My dad was handy, and it's a good thing, too. As soon as my electric lime green RC car came out of the box, I whipped it across the driveway and started and smashing it into things. Lots of people probably have the same childhood memory: Old-fashioned metal-and-plastic remote-controlled cars that were fun, loud, and easy to break.
That's why we like the , a different kind of RC car made by entrepreneur Abigail Edgecliff-Johnson that is in the midst of its campaign. Raceya is 3D-printed and built with the idea that kids will customize the heck out of it.
Those wheels, for example, come off with a twist, allowing kids to play with putting different kinds of tires on the car (and sneaking in a science lesson about friction at the same time). Lego board covers the battery compartment, inviting them to mod the ride in whatever blocky way they desire.
Smash up the Raceya? No biggie. The site will contain files that let you download and 3D print replacement parts at home—and in whatever color you want—if you've got the technology or access to it, Edgecliff-Johnson says. If not, Raceya can print them for you.
Edgecliff-Johnson wanted to make a STEM-focused toy, but not one that requires coding as a prerequisite. So Raceya is drivable and changeable as a fun car out of the box, but includes the ability for older kids who are getting into programming to code new features into the ride.

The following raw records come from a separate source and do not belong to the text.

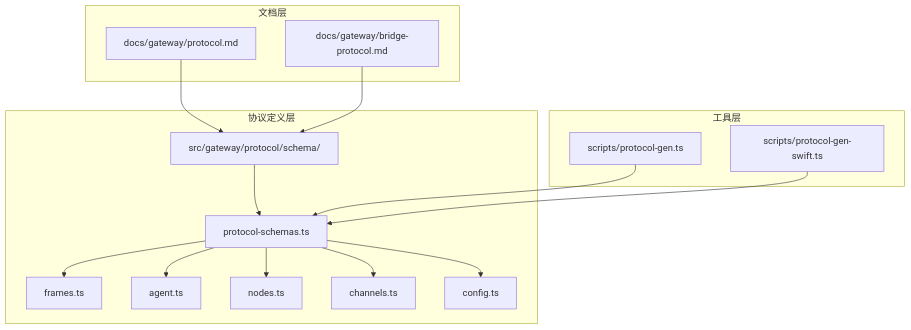
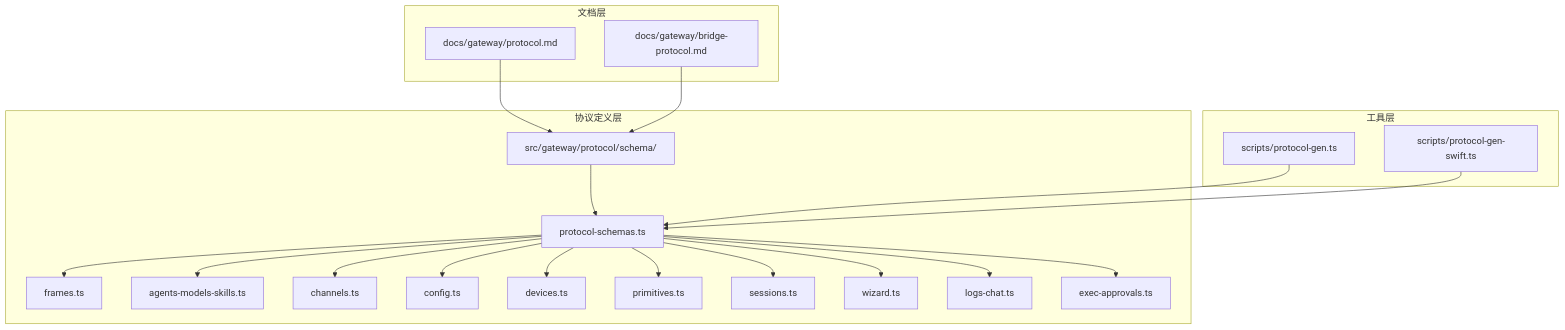
One commit to verse-ai-org/openclaw changed the first of 16 diagrams in .qoder/repowiki/zh/content/项目概述/技术架构概览/网关协议设计/网关协议增强.md. Above: the diagram before and after it, drawn with Mermaid. The commit also changed other lines of this file and 11 other files, not shown here.

````diff
--- a/.qoder/repowiki/zh/content/项目概述/技术架构概览/网关协议设计/网关协议增强.md
+++ b/.qoder/repowiki/zh/content/项目概述/技术架构概览/网关协议设计/网关协议增强.md
@@ -38,30 +53,40 @@
 ```mermaid
 graph TB
 subgraph "文档层"
 A[docs/gateway/protocol.md]
 B[docs/gateway/bridge-protocol.md]
 end
 subgraph "协议定义层"
 C[src/gateway/protocol/schema/]
 D[protocol-schemas.ts]
 E[frames.ts]
-F[agent.ts]
-G[nodes.ts]
-H[channels.ts]
-I[config.ts]
+F[agents-models-skills.ts]
+G[channels.ts]
+H[config.ts]
+I[devices.ts]
+J[primitives.ts]
+K[sessions.ts]
+L[wizard.ts]
+M[logs-chat.ts]
+N[exec-approvals.ts]
 end
 subgraph "工具层"
-J[scripts/protocol-gen.ts]
-K[scripts/protocol-gen-swift.ts]
+O[scripts/protocol-gen.ts]
+P[scripts/protocol-gen-swift.ts]
 end
 A --> C
 B --> C
 C --> D
 D --> E
 D --> F
 D --> G
 D --> H
 D --> I
-J --> D
-K --> D
+D --> J
+D --> K
+D --> L
+D --> M
+D --> N
+O --> D
+P --> D
 ```
````
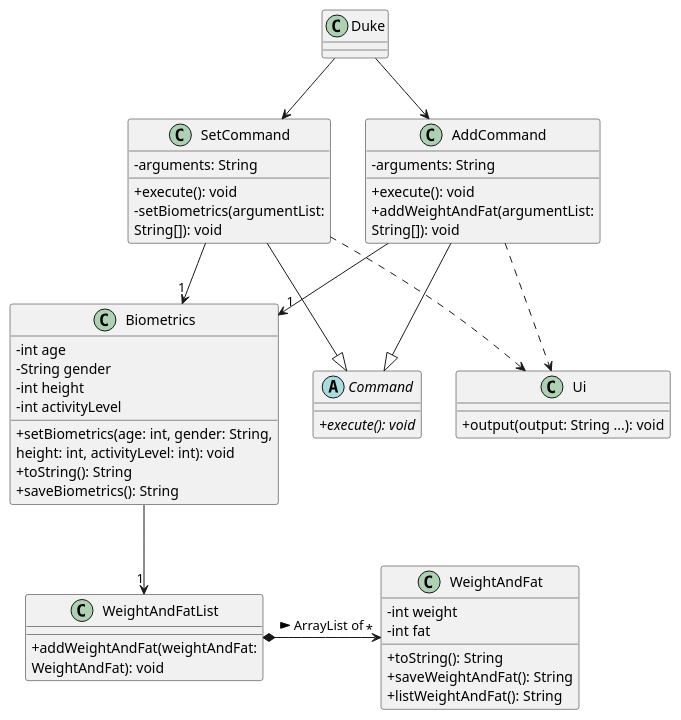
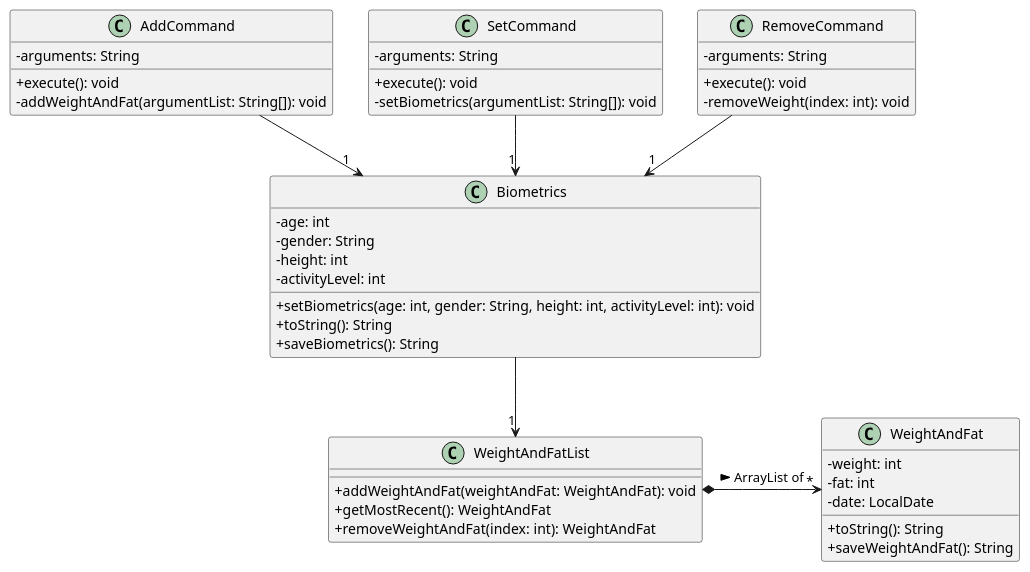
Before and after one commit to nus-cs2113-AY2223S1/tp: the diagram in docs/UmlDiagrams/Biometrics.puml, drawn with PlantUML. The commit also changed 17 other files, not shown here.

```diff
--- a/docs/UmlDiagrams/Biometrics.puml
+++ b/docs/UmlDiagrams/Biometrics.puml
@@ -1,57 +1,50 @@
 @startuml
 'https://plantuml.com/class-diagram
 skinparam classAttributeIconSize 0
 
 
-class Ui {
-+output(output: String ...): void
-}
-abstract class Command {
-{abstract} +execute(): void
-}
 class AddCommand {
 -arguments: String
 +execute(): void
-+addWeightAndFat(argumentList:
-String[]): void
+-addWeightAndFat(argumentList: String[]): void
 }
 class SetCommand {
 -arguments: String
 +execute(): void
--setBiometrics(argumentList:
-String[]): void
+-setBiometrics(argumentList: String[]): void
+}
+class RemoveCommand {
+-arguments: String
++execute(): void
+-removeWeight(index: int): void
 }
 class Biometrics {
--int age
--String gender
--int height
--int activityLevel
-+setBiometrics(age: int, gender: String,
-height: int, activityLevel: int): void
+-age: int
+-gender: String
+-height: int
+-activityLevel: int
++setBiometrics(age: int, gender: String, height: int, activityLevel: int): void
 +toString(): String
 +saveBiometrics(): String
 }
 class WeightAndFat {
--int weight
--int fat
+-weight: int
+-fat: int
+-date: LocalDate
 +toString(): String
 +saveWeightAndFat(): String
-+listWeightAndFat(): String
 }
 class WeightAndFatList {
-+addWeightAndFat(weightAndFat:
-WeightAndFat): void
++addWeightAndFat(weightAndFat: WeightAndFat): void
++getMostRecent(): WeightAndFat
++removeWeightAndFat(index: int): WeightAndFat
 }
 
-AddCommand --|> Command
-SetCommand --|> Command
-Duke --> AddCommand
-Duke --> SetCommand
-SetCommand ..> Ui
-AddCommand ..> Ui
+
 AddCommand --> "1"Biometrics
 SetCommand --> "1"Biometrics
+RemoveCommand --> "1"Biometrics
 Biometrics --> "1"WeightAndFatList
 WeightAndFatList *-> "*"WeightAndFat : ArrayList of >
 
 @enduml
```
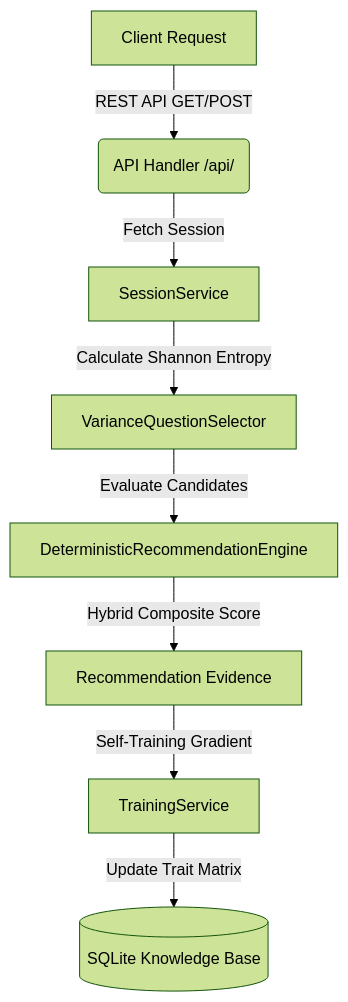
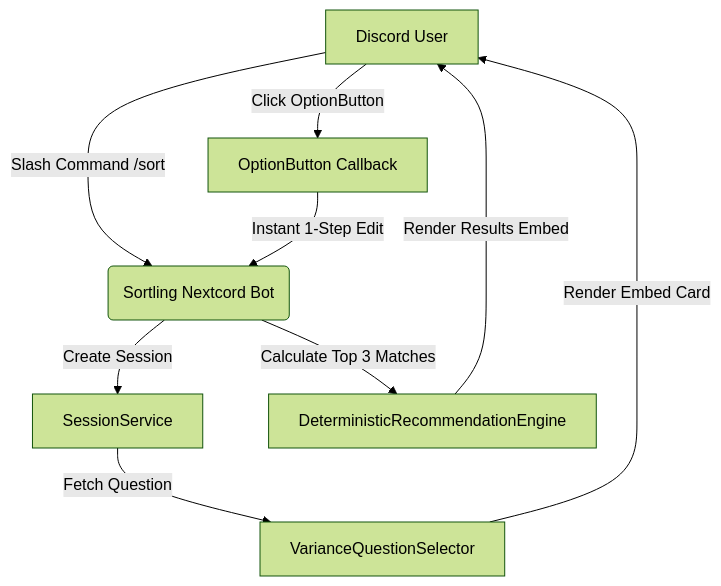
The diagram in README.md (sorts-me/Discord), drawn with Mermaid (forest theme) before and after one commit. The commit also changed other lines of this file, not shown here.

Commit message:
docs: add Boundier-styled README for Discord bot

````diff
--- a/README.md
+++ b/README.md
@@ -35,10 +23,11 @@
 ```mermaid
 graph TD
-    A[Client Request] -->|REST API GET/POST| B(API Handler /api/)
-    B -->|Fetch Session| C[SessionService]
-    C -->|Calculate Shannon Entropy| D[VarianceQuestionSelector]
-    D -->|Evaluate Candidates| E[DeterministicRecommendationEngine]
-    E -->|Hybrid Composite Score| F[Recommendation Evidence]
-    F -->|Self-Training Gradient| G[TrainingService]
-    G -->|Update Trait Matrix| H[(SQLite Knowledge Base)]
+    A[Discord User] -->|Slash Command /sort| B(Sortling Nextcord Bot)
+    B -->|Create Session| C[SessionService]
+    C -->|Fetch Question| D[VarianceQuestionSelector]
+    D -->|Render Embed Card| A
+    A -->|Click OptionButton| E[OptionButton Callback]
+    E -->|Instant 1-Step Edit| B
+    B -->|Calculate Top 3 Matches| F[DeterministicRecommendationEngine]
+    F -->|Render Results Embed| A
 ```
````
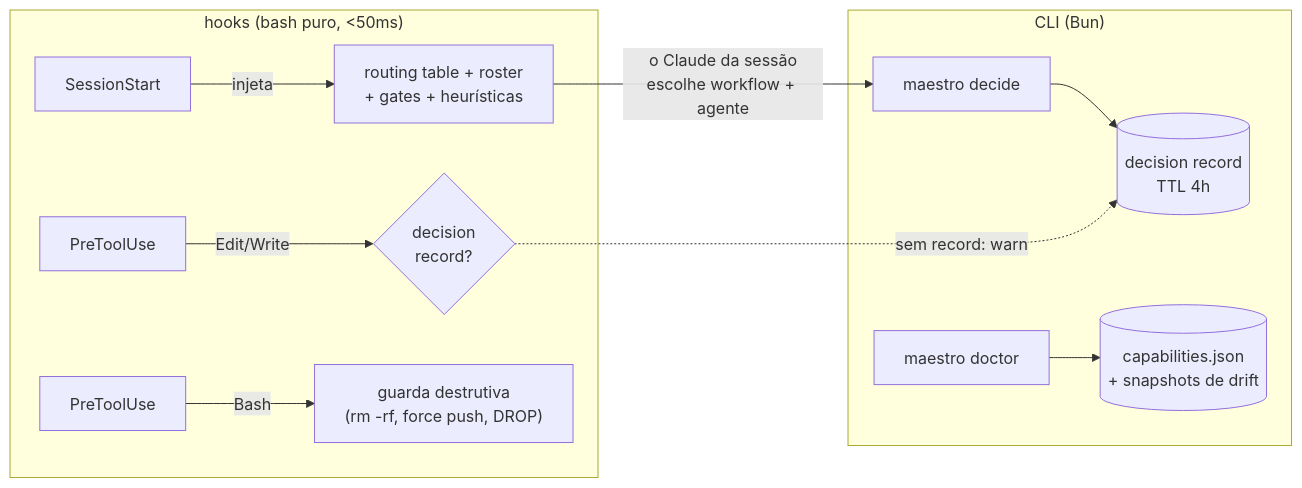
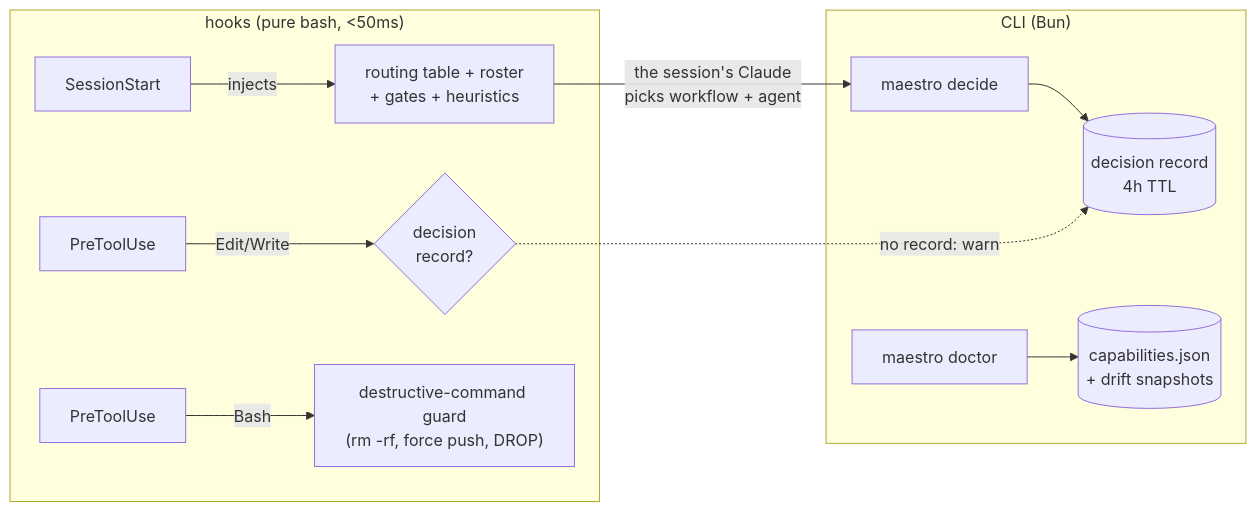
The diagram in README.md (tropeks/Maestro), drawn with Mermaid before and after one commit. The commit also changed other lines of this file and 1 other file, not shown here.

````diff
--- a/README.md
+++ b/README.md
@@ -27,14 +29,14 @@
 ```mermaid
 flowchart LR
-    subgraph hooks["hooks (bash puro, &lt;50ms)"]
-        SS[SessionStart] -->|injeta| INJ["routing table + roster<br/>+ gates + heurísticas"]
+    subgraph hooks["hooks (pure bash, &lt;50ms)"]
+        SS[SessionStart] -->|injects| INJ["routing table + roster<br/>+ gates + heuristics"]
         PT[PreToolUse] -->|Edit/Write| GATE{decision<br/>record?}
-        PB[PreToolUse] -->|Bash| GUARD["guarda destrutiva<br/>(rm -rf, force push, DROP)"]
+        PB[PreToolUse] -->|Bash| GUARD["destructive-command guard<br/>(rm -rf, force push, DROP)"]
     end
     subgraph cli["CLI (Bun)"]
-        DEC["maestro decide"] --> REC[("decision record<br/>TTL 4h")]
-        DOC["maestro doctor"] --> ENV[("capabilities.json<br/>+ snapshots de drift")]
+        DEC["maestro decide"] --> REC[("decision record<br/>4h TTL")]
+        DOC["maestro doctor"] --> ENV[("capabilities.json<br/>+ drift snapshots")]
     end
-    GATE -.->|sem record: warn| REC
-    INJ -->|"o Claude da sessão<br/>escolhe workflow + agente"| DEC
+    GATE -.->|no record: warn| REC
+    INJ -->|"the session's Claude<br/>picks workflow + agent"| DEC
 ```
````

As of this writing, Raceya is about halfway to its Kickstarter funding goal with two weeks remaining. It's all-or-nothing Kickstarter project, but Edgecliff-Johnson says she's been developing the toy for years and will keep on building whether or not that money ultimately comes in.